North American River Otters are not territorial in the classic sense of marking territorial boundaries. Instead they mark prime resource areas within their territory. Often, the site is near their den or a productive food area. They visit these sites repeatedly to urinate, defecate and roll around on the ground – so much so that the surrounding vegetation is often dead or dying and is referred to as a “brown-out.”
If an otter has been eating fish, its scat is often just a pile of fish scales. However, if it has been dining on crayfish and it is fresh, the scat can be tubular. No matter what form otter scat takes, a tell-tale sign (in addition to fish scales and/or crayfish exoskeletons) is the presence of clear, white or yellow mucus (scat-jellies). It is not always deposited, but occasionally you do find it. The origin of this mucus is not known – most likely it’s from the otter’s intestinal tract or its anal glands. Research shows that the presence of mucous deposits in some otter species indicates reduced prey availability or reproductive state. (Photo: Tubular otter scat is circled in red. Mucus is on right side of photo. Thanks to David Putnam and Natalie Starr for yesterday’s and today’s photo op.)

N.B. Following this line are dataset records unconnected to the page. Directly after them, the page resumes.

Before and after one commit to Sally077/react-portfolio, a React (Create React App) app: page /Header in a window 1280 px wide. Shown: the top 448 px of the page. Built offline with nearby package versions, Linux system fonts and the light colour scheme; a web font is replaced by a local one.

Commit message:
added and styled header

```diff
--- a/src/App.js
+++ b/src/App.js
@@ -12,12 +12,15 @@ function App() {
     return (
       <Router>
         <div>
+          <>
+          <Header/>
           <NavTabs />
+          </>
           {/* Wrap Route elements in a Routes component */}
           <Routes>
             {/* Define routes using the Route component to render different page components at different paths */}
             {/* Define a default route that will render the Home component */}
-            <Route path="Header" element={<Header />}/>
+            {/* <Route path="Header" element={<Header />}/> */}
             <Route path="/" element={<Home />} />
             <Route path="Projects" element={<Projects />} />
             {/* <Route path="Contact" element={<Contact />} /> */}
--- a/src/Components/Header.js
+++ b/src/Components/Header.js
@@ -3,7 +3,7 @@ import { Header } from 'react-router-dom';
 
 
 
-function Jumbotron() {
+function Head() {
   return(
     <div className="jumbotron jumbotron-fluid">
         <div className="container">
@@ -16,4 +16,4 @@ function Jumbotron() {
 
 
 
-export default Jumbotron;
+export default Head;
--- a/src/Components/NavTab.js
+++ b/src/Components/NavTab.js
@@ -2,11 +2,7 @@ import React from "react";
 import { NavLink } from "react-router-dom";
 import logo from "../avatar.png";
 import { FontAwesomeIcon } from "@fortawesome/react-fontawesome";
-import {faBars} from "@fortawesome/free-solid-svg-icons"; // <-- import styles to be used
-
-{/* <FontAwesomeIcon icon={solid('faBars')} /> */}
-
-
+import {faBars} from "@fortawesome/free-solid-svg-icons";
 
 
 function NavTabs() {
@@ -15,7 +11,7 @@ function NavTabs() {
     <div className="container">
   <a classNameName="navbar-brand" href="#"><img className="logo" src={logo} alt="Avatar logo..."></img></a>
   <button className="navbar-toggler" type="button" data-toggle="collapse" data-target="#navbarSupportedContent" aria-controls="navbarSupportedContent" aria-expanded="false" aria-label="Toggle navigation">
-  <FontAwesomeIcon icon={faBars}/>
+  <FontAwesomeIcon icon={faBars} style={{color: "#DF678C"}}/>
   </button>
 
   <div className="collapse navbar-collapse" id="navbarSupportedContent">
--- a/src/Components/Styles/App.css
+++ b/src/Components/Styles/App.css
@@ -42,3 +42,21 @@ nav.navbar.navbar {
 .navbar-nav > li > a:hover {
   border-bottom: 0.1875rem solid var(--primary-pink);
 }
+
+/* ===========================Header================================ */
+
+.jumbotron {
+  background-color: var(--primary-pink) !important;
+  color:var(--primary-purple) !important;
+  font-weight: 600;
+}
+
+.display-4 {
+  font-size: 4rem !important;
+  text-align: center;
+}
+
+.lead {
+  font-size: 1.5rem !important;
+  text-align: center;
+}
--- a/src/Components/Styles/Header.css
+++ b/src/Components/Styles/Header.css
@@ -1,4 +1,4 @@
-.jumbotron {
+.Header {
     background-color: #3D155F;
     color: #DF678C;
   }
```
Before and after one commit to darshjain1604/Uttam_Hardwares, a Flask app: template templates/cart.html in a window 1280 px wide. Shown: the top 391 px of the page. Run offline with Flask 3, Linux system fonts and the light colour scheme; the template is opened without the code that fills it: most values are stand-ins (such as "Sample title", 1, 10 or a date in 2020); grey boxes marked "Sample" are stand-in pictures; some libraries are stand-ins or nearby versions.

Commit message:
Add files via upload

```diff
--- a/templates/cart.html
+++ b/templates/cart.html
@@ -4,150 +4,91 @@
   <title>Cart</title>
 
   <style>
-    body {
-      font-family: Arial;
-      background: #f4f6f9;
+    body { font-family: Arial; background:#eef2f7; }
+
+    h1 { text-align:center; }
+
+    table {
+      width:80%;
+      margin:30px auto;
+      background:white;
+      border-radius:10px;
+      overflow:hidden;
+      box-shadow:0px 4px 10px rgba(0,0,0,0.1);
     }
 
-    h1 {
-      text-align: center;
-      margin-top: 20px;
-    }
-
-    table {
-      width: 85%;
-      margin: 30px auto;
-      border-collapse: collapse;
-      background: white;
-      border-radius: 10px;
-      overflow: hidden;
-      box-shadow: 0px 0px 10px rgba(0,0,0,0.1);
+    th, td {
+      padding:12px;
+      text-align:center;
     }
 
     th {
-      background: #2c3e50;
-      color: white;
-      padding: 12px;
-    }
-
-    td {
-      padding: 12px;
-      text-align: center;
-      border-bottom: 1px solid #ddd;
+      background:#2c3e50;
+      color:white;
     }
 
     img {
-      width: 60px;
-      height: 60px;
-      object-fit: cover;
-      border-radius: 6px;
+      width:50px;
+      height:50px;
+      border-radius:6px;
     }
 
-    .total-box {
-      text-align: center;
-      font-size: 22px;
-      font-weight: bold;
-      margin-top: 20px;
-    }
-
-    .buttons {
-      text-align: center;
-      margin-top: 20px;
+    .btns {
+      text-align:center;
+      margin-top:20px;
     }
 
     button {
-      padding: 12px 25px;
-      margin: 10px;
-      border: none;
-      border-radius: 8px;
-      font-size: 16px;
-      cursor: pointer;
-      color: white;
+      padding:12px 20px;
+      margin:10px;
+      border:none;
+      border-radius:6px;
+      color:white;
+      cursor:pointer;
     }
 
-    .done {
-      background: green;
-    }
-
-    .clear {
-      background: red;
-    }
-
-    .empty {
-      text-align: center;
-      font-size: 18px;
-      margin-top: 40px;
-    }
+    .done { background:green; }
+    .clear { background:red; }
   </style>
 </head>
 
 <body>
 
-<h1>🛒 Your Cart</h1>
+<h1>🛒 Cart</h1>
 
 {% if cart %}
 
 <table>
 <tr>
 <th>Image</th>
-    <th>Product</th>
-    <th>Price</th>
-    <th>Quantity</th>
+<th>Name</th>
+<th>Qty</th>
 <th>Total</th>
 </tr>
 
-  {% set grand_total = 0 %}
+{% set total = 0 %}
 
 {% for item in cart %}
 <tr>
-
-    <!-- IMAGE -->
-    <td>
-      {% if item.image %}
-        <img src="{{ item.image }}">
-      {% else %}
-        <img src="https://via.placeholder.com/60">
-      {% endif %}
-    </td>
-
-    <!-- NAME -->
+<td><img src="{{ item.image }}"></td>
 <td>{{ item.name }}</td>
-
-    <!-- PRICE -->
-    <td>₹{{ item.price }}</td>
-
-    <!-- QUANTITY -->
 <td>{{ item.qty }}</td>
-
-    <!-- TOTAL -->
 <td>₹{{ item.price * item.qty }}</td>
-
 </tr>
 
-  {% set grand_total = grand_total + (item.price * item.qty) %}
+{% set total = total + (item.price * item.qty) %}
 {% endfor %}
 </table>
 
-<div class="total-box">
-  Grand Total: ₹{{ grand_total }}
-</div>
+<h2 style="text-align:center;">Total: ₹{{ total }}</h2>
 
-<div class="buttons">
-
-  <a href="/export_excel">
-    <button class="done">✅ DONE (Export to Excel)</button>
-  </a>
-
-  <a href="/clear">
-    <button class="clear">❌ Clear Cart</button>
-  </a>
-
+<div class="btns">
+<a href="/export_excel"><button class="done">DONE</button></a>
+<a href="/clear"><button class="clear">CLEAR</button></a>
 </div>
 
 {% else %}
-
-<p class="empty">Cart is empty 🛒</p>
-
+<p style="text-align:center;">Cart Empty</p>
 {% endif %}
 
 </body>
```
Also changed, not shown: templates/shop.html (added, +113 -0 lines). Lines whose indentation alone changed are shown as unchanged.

Reasons why Mystery Photo was not
Black Bear: Scat consists primarily of crayfish remains.
Beaver: Beavers defecate only in water, and individual pellets consist of tiny woody fragments resembling sawdust.
Raccoon: Raccoons have latrines where multiple scat is deposited, similar to otters. However, only otters deposit mucus.
Whose scat??? (Hint: Size – ¾” diameter; Location – near body of water) Please respond on Naturally Curious blog site, www.naturallycuriouswithmaryholland.wordpress.com under “Comments.”
Yesterday’s post about the Painted Lady butterfly has a mis-identified inset photo. Two butterflies in the genus Vanessa resemble each other closely – V. cardui (Painted Lady) and V. virginiensis (American Lady), both of which are found in the Northeast. While the main photo was correctly identified as a Painted Lady, the inset photo is an American Lady. Details enabling you to determine which of these migrating butterflies you are seeing can be found at http://bugguide.net/node/view/236368 . (Bugguide.net is an excellent resource for anyone wanting the identity of an insect or spider. You simply submit your photo and generous entomologists provide i.d.s). Many thanks to naturalist/author Kathie Fiveash for bringing this mis-identification to my attention.
If anyone reading this blog considers fungi too boring to be of interest, they may be about to experience a change of heart. A group of fungi known as “stinkhorns” generate a lot of interest, mostly because of their appearance and their odor. These fungi vary in color, shape and size, but they all share two characteristics. All stinkhorns begin fruiting by sprouting an “egg” from which they erupt, often as quickly as overnight, and a portion of their fruiting body is covered with slime (gleba) which contains spores.
Many species of Stinkhorns have a phallic form, including Ravel’s Stinkhorn (Phallus ravenelii). Brown, foul-smelling, spore-laden slime is located at the tip of this fungus. Attracted by the odor, insects (mostly flies) land and feed on the slime. With bellies full and feet covered with spores, the flies depart, serving as efficient spore dispersers.
For the past few weeks we have been witnessing the migration of thousands of southward-bound orange butterflies, a vast majority of which are not Monarchs (although they are having a good year, too) but Painted Ladies (Vanessa cardui). Both their large numbers and the length of time that they have lingered in the Northeast this fall are unusual.
This was a good year for Painted Ladies — they migrated north earlier than usual, arriving in mid-April, possibly giving them time to have an extra generation, reproducing twice instead of once during the summer. In addition, the unusual weather we’ve been having has not been great for migrating. The butterflies have spent a lot of time fueling up on nectar while waiting for a wind out of the Northeast to assist them in their flight to the Southwest. With the prevailing wind change we’re now experiencing, it’s likely many of them will resume their migration today.
The fruits of the Hophornbeam tree (Ostrya virginiana), also known as Ironwood for its strong, hard wood, are drooping clusters of papery, bladder-like sacs each containing a nutlet. The “hop” portion of its name refers to the resemblance of these fruits to those of true hops that are used in the production of beer. Hornbeam refers to a related European tree whose wood was used to yoke oxen; therefore, its American counterpart wood was also used as a “beam” with which to yoke “horned” beasts of burden.